You’ve been president of the Association for Mormon Letters for several years now. What have been your goals as AML president? How do you understand AML’s place in the Mormon studies community—and the Mormon community in general?
Popular fiction gets the Story Makers convention, which is hugely successful. Fantasy/sci fi has the “Life, the Universe and Everything” symposium–again a major event every year. The Association for Mormon Letters will die if we measure ourselves against either of those conferences and if we don’t find a larger vision for ourselves than simply honoring books in various genres. Therefore, my theme has always been to get us onto an international stage. We are starting slowly, but the AML is still alive. I will die happy if we hold a future conference in Oslo or Kinshasa or Sao Paolo.
If you were called upon to give a State of Mormon Literature address, what would you say? In what ways are Mormon writers excelling? Where do they fall short?
We have some wonderful writers, but they are outnumbered by ambitious writers who lack the skill or the discipline to smith their sentences and take time to develop characters and plot. We have many who want to write something fast and get to Costco for a book signing. Literature demands devotion. I remember as I gave birth to my first child, I said to the midwife, “Hurry up!” She calmly answered, “Nothing to hurry. She’s coming.” A book is created sentence by sentence, paragraph by paragraph. Sometimes it’s painfully slow. But there is nothing to hurry. The writer often fails to nourish her muse with the literature others have created, and so might be drawing on old water instead of finding new fountains. (She might even mix metaphors:) ) Let your baby develop fully before she’s born or she won’t take in the breath of life. Then let her sleep a bit before you pick her up again. She will need many naps and lots of detailed care before she’s ready to go outside and have her picture taken.
When Mormon writing becomes incestuous–meaning that the writers are reading other Mormon writers rather than indulging deeply in the best books in the world–we will not rise beyond mediocrity. When writers fail to submit their work for criticism, they will not see what others will see. That’s a recipe for mediocrity as well. Thankfully, we are witnessing new stars who go beyond those wonderful writers Gene England always taught. Maurine Whipple has been eclipsed by Angela Hallstrom, and Vardis Fisher is not nearly as good as Brady Udall. And they keep coming. We will be honoring a good group of fine artists at AML in two weeks.
What should we expect from Margaret Blair Young after Standing on the Promises and The Heart of Africa?
Expect a novel about an old man who is certain he will not go to the Celestial Kingdom because of secrets he has kept, and his compassionate, gay son who arranges for him to confess to a bishop–and then, after the old man’s death, goes about uncovering the secrets.

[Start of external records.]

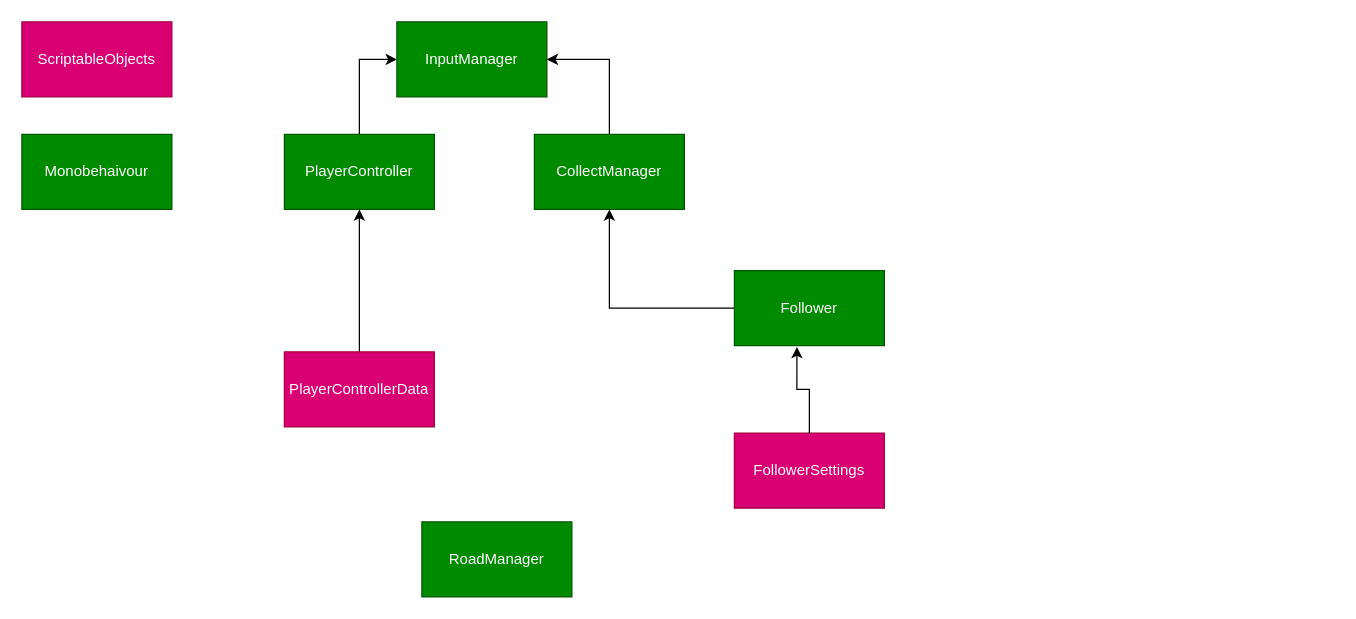
The draw.io diagram MarketGame.drawio in jackwak/UML, before the edit. Source tidied: cells renumbered, new cells numbered last; positions are measured from the earlier drawing's top-left corner, leaving out a move shared by most shapes. Both pictures are drawn from the tidied source at 125%, with x=0, y=0 at pixel (21, 21).
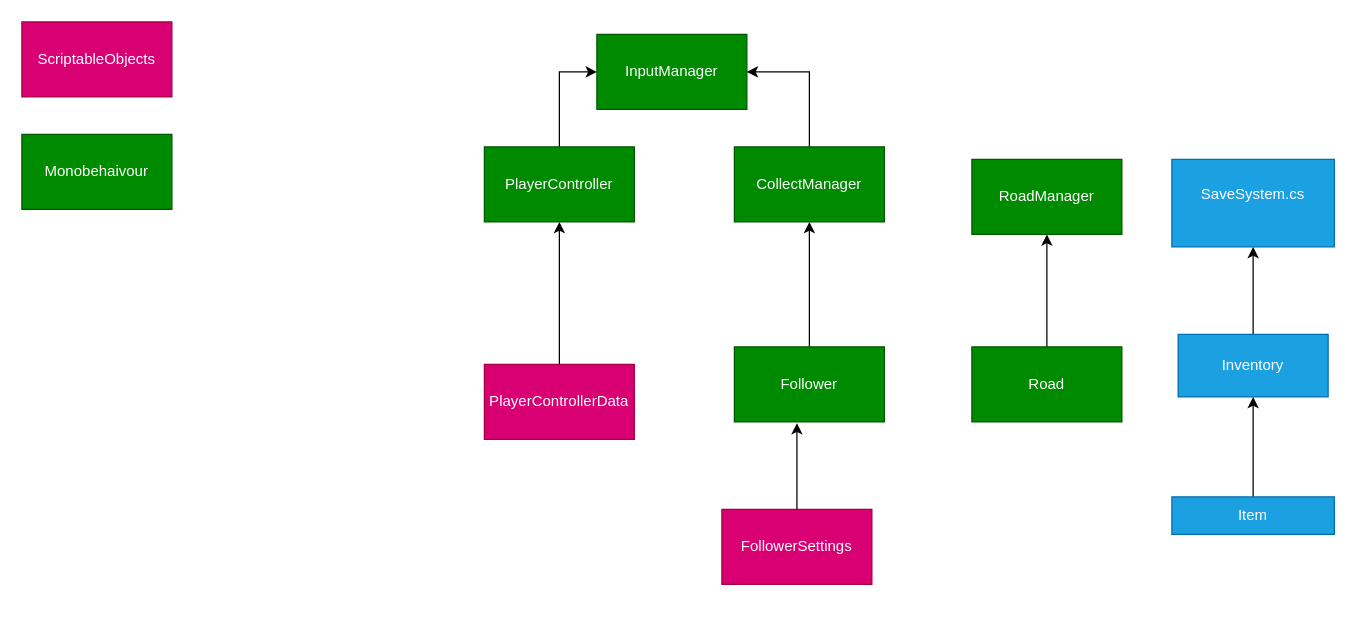
The same diagram, later.

The edit, as a diff of the source:
```diff
@@
     <mxCell id="2" value="FollowerSettings" style="rounded=0;whiteSpace=wrap;html=1;fillColor=#d80073;fontColor=#ffffff;strokeColor=#A50040;" parent="1" vertex="1">
-      <mxGeometry x="570" y="329" width="120" height="60" as="geometry" />
+      <mxGeometry x="560" y="390" width="120" height="60" as="geometry" />
     </mxCell>
@@
     <mxCell id="4" value="Follower" style="rounded=0;whiteSpace=wrap;html=1;fillColor=#008a00;fontColor=#ffffff;strokeColor=#005700;" parent="1" vertex="1">
-      <mxGeometry x="570" y="199" width="120" height="60" as="geometry" />
+      <mxGeometry x="570" y="260" width="120" height="60" as="geometry" />
     </mxCell>
@@
     <mxCell id="9" value="PlayerControllerData" style="rounded=0;whiteSpace=wrap;html=1;fillColor=#d80073;fontColor=#ffffff;strokeColor=#A50040;" parent="1" vertex="1">
-      <mxGeometry x="210" y="264" width="120" height="60" as="geometry" />
+      <mxGeometry x="370" y="274" width="120" height="60" as="geometry" />
     </mxCell>
@@
     <mxCell id="11" value="PlayerController" style="rounded=0;whiteSpace=wrap;html=1;fillColor=#008a00;fontColor=#ffffff;strokeColor=#005700;" parent="1" vertex="1">
-      <mxGeometry x="210" y="90" width="120" height="60" as="geometry" />
+      <mxGeometry x="370" y="100" width="120" height="60" as="geometry" />
     </mxCell>
     <mxCell id="12" value="InputManager" style="rounded=0;whiteSpace=wrap;html=1;fillColor=#008a00;fontColor=#ffffff;strokeColor=#005700;" parent="1" vertex="1">
-      <mxGeometry x="300" width="120" height="60" as="geometry" />
+      <mxGeometry x="460" y="10" width="120" height="60" as="geometry" />
     </mxCell>
@@
     <mxCell id="14" value="CollectManager" style="rounded=0;whiteSpace=wrap;html=1;fillColor=#008a00;fontColor=#ffffff;strokeColor=#005700;" parent="1" vertex="1">
-      <mxGeometry x="410" y="90" width="120" height="60" as="geometry" />
+      <mxGeometry x="570" y="100" width="120" height="60" as="geometry" />
     </mxCell>
     <mxCell id="15" value="RoadManager" style="rounded=0;whiteSpace=wrap;html=1;fillColor=#008a00;fontColor=#ffffff;strokeColor=#005700;" parent="1" vertex="1">
-      <mxGeometry x="320" y="400" width="120" height="60" as="geometry" />
+      <mxGeometry x="760" y="110" width="120" height="60" as="geometry" />
     </mxCell>
+    <mxCell id="16" value="SaveSystem.cs&lt;div&gt;&lt;div&gt;&lt;br&gt;&lt;/div&gt;&lt;/div&gt;" style="rounded=0;whiteSpace=wrap;html=1;fillColor=#1ba1e2;strokeColor=#006EAF;fontColor=#ffffff;" parent="1" vertex="1">
+      <mxGeometry x="920" y="110" width="130" height="70" as="geometry" />
+    </mxCell>
+    <mxCell id="17" style="edgeStyle=orthogonalEdgeStyle;rounded=0;jettySize=auto;html=1;entryX=0.5;entryY=1;entryDx=0;entryDy=0;" parent="1" edge="1" source="18" target="16">
+      <mxGeometry relative="1" as="geometry" />
+    </mxCell>
+    <mxCell id="18" value="&lt;div&gt;&lt;div&gt;Inventory&lt;/div&gt;&lt;/div&gt;" style="rounded=0;whiteSpace=wrap;html=1;fillColor=#1ba1e2;strokeColor=#006EAF;fontColor=#ffffff;" parent="1" vertex="1">
+      <mxGeometry x="925" y="250" width="120" height="50" as="geometry" />
+    </mxCell>
+    <mxCell id="19" style="edgeStyle=orthogonalEdgeStyle;rounded=0;jettySize=auto;html=1;entryX=0.5;entryY=1;entryDx=0;entryDy=0;" parent="1" edge="1" source="20" target="18">
+      <mxGeometry relative="1" as="geometry" />
+    </mxCell>
+    <mxCell id="20" value="&lt;div&gt;&lt;div&gt;Item&lt;/div&gt;&lt;/div&gt;" style="rounded=0;whiteSpace=wrap;html=1;fillColor=#1ba1e2;strokeColor=#006EAF;fontColor=#ffffff;" parent="1" vertex="1">
+      <mxGeometry x="920" y="380" width="130" height="30" as="geometry" />
+    </mxCell>
+    <mxCell id="21" style="edgeStyle=orthogonalEdgeStyle;rounded=0;jettySize=auto;html=1;entryX=0.5;entryY=1;entryDx=0;entryDy=0;" parent="1" edge="1" source="22" target="15">
+      <mxGeometry relative="1" as="geometry" />
+    </mxCell>
+    <mxCell id="22" value="Road" style="rounded=0;whiteSpace=wrap;html=1;fillColor=#008a00;fontColor=#ffffff;strokeColor=#005700;" parent="1" vertex="1">
+      <mxGeometry x="760" y="260" width="120" height="60" as="geometry" />
+    </mxCell>
```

Expect a film set in Guatemala done in Spanish and Cakchiquel (Mayan dialect) which will honor the life of Pablo Choc, one of my heroes.
Expect Darius and me to continue working together until one of us dies.
Expect miracles. I do.